• The 91 percent enrolled in government’s MinnesotaCare and Medicaid programs, which have been available for years, were enrolled through the regular process and systems at the Minnesota Department of Human Services (DHS). They can continue to be. These enrollees do not need MNsure to get their coverage either!
• Shut down the unnecessary MNsure bureaucracy and operations. S.F. 810, authored by Sen. Michelle Benson, R-Ham Lake, proposes an alternative nonprofit structure to manage Obamacare coverages, much like the Minnesota Comprehensive Health Association operated successfully.
• Evaluate whether any components of MNsure’s technology or operations could be salvaged by the DHS to improve the enrollment process for MinnesotaCare and Medicaid.
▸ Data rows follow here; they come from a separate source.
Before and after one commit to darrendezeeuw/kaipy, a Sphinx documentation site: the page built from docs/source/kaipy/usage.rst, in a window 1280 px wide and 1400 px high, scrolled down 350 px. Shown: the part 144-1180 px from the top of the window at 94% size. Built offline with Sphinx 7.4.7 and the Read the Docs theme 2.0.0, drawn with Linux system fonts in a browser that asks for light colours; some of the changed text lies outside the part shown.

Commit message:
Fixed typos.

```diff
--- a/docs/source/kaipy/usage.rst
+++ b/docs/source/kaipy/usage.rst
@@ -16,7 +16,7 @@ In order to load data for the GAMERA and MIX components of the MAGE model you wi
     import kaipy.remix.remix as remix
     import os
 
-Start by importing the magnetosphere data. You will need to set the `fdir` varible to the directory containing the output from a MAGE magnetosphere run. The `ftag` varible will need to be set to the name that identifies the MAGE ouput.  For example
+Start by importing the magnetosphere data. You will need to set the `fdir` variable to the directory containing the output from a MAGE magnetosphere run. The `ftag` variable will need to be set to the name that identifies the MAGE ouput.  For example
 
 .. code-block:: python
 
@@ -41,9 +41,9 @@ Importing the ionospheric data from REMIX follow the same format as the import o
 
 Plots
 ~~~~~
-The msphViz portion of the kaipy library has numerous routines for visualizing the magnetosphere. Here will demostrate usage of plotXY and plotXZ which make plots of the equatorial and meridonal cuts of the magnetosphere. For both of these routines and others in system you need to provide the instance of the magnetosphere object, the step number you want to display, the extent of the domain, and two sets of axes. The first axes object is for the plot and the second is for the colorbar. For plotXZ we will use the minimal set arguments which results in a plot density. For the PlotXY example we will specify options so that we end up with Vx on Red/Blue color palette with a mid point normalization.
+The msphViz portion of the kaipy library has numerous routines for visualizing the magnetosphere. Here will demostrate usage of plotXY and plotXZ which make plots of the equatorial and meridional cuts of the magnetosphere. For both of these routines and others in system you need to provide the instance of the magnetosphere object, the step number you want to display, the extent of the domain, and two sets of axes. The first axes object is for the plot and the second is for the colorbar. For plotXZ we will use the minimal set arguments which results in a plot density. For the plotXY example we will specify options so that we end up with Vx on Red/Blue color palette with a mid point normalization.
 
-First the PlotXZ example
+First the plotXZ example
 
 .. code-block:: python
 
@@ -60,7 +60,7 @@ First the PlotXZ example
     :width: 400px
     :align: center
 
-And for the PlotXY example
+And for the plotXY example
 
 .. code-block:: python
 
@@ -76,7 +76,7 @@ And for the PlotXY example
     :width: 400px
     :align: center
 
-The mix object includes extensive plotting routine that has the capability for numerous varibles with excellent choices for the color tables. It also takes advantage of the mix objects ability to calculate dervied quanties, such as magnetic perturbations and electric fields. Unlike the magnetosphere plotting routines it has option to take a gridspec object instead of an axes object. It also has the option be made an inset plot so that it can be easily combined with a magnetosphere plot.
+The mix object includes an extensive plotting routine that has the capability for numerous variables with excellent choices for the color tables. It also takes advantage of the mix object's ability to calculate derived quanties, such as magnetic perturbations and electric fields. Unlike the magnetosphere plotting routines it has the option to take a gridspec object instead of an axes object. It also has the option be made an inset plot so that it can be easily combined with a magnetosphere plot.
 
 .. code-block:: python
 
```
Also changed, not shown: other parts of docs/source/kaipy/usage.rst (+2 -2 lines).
If not, shut them down altogether.
Even without changes to Obamacare, this Republican strategy of common sense and consumer choice means coverage options stay the same, service improves and taxpayers save tens of millions of dollars per year!
The Star Tribune Editorial Board did readers a disservice by dismissing outright the well-considered and realistic Republican solutions being proposed, especially in the absence of any serious proposal from MNsure’s advocates.
Let’s face facts. Two years and nearly $200 million dollars later, MNsure still doesn’t work right or pay for itself. Whether you support Obamacare or not, it is past time to cut our losses on MNsure and provide real health insurance improvements and cost control. That’s not reactionary, that’s good government.
Keith Downey is chairman of the Republican Party of Minnesota.